Lehman's Legacy: Three Years Later, the Financial System Remains a Powderkeg

Last Updated Sep 16, 2011 10:34 AM EDT

Lehman Brothers turns 3 years old today. Not the investment bank. That's history, surviving only in the netherworld of bankruptcy protection. Three years after the Wall Street firm's collapse, however, Lehman carries on as a symbol and object lesson. Trouble is, of what?

The lessons are less evident, and more contradictory, than they seem. Many, including the court-appointed examiner who conducted the inquest into Lehman's demise, see the case as a textbook failure in financial regulation. Under this view, the SEC should've seen it coming, as the bank joined the speculative orgy that precipitated the housing bust.

Others think the failure was less a matter of lax government oversight than poor judgment. Former U.S. Treasury Secretary Henry Paulson and then New York Federal Reserve chief Tim Geithner didn't have to let Lehman fall on Sept. 15, 2008, the theory goes -- that was their call.

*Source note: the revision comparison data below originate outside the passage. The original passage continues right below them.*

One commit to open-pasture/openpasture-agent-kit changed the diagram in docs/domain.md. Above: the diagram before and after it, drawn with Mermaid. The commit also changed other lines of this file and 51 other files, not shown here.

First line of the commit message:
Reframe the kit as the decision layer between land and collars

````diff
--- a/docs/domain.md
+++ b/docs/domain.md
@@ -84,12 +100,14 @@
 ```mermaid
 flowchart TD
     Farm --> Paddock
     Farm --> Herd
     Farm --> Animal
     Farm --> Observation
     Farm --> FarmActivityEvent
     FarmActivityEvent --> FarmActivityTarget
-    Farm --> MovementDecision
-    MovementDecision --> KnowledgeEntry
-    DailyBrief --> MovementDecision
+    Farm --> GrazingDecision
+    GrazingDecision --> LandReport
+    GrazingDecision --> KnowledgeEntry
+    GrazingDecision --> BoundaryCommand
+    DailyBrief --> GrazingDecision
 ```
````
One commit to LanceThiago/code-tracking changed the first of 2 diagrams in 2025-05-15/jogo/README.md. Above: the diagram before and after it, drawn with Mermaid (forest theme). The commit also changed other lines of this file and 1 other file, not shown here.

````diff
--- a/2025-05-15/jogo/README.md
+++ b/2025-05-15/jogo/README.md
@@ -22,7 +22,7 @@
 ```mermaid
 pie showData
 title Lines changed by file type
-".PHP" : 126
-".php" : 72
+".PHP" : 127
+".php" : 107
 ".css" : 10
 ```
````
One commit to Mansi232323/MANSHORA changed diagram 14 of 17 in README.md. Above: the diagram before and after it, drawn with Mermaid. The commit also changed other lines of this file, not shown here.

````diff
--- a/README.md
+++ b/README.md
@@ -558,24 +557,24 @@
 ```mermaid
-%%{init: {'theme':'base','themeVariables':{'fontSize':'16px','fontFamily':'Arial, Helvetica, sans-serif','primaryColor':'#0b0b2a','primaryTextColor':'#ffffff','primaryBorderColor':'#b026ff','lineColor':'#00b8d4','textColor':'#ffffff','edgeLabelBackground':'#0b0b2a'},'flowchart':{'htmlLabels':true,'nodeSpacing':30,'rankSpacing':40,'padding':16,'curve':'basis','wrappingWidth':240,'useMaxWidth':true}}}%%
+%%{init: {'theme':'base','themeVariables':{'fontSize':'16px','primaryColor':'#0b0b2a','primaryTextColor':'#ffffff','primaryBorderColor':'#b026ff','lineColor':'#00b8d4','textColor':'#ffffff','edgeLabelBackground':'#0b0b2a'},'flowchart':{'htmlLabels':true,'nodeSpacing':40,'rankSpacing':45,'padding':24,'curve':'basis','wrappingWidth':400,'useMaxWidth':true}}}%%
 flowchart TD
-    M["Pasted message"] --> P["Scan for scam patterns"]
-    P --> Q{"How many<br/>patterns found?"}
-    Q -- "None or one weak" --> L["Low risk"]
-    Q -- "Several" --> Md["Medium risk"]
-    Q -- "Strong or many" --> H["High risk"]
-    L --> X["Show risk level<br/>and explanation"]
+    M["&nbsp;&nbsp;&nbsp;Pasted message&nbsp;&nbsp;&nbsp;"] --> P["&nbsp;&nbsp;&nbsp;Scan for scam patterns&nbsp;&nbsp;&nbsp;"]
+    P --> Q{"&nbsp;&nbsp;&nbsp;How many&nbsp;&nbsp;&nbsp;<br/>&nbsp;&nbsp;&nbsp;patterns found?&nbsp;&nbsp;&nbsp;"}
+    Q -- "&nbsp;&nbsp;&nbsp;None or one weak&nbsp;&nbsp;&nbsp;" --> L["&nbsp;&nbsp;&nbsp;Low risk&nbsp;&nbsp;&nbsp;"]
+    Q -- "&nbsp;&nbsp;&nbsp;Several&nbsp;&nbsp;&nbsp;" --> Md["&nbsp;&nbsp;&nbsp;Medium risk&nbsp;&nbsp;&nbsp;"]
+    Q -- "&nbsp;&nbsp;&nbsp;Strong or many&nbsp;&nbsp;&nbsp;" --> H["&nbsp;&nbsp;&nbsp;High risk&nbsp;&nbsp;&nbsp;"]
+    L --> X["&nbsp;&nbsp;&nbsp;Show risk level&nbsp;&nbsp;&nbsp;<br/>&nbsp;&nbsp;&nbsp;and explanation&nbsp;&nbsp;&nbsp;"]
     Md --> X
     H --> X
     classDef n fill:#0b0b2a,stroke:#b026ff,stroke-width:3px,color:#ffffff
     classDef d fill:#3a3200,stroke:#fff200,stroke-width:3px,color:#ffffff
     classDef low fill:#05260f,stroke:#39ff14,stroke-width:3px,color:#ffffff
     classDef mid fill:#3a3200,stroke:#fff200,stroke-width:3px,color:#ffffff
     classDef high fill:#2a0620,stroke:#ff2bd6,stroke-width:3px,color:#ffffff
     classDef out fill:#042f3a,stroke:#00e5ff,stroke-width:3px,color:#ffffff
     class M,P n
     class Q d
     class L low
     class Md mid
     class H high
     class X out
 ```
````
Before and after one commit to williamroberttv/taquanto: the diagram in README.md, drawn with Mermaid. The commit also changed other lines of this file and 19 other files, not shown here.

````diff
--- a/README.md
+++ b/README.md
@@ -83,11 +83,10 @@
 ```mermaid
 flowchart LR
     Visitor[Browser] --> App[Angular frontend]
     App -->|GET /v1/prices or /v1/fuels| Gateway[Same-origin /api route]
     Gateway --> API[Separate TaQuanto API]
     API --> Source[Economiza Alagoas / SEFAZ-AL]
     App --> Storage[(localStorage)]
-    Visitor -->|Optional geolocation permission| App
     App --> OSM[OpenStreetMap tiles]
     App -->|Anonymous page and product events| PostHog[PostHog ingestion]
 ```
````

Some see Lehman's collapse as proof that huge financial institutions remain "too big to fail." After all, U.S. officials' decision not to back-stop the company's losses, as they had with other large financial institutions caught up in the mortgage mess, nearly brought down the global financial system. Total catastrophe was averted, but only just. Will the U.S. government similarly tempt fate the next time a crisis threatens big banks, which in the interim have grown even bigger, or will they rush to their rescue?

Yet government financial watchdogs insist that such risks are under control, pointing to their new "resolution authority" to close insolvent financial firms. Whether they will choose to exercise it is another story, since such decisions are inevitably mired in politics. And even if the federal will is strong, questions remain regarding just how you go about shuttering a financial institution with operations all over the world.

Lessons for Europe: Bank runs kill
For those watching the debt crisis infecting the eurozone, Lehman is a case study in what not to do. Geithner even felt compelled this week to say that there is "not a chance that there will be another Lehman." Phew, that's a relief! On the other hand, the Treasury chief recently said there was "no risk" that the U.S. would lose its AAA credit rating. Nostradamus he's not.

More important, the parallels between the bank run that caused Lehman to crash and the loss of confidence in major European banks exposed to Greek debt are unmistakable. Both Lehman and Greece were once considered too small, relative to the whole of Wall Street and the broader European economy, to start the dominoes toppling.

Now we know better. And as in the U.S. in 2008, the pathways of contagion in Europe today also run through large, interconnected banks (channels that snake back to the U.S. economy, of course). Wrote the FT's Gillian Tett recently in drawing comparisons between Lehman's meltdown and the ominous signs in Europe:

[N]obody can deny that there is a rising sense of déjà vu, to use a phrase from France, the core of the eurozone. The Gods of Finance might chuckle. Then weep.
Alternatively, the lords of finance might look at the Lehman debacle and actually learn something. One lesson to be drawn from both affairs is that some companies, and countries, are in fact not too big to fail. When it comes to banking, you know there's a problem when only some players fall into this category.

The trick is in how you insulate the system from harm in the short-term and repair it in the long-term. On both counts, Lehman's final legacy won't be known for years.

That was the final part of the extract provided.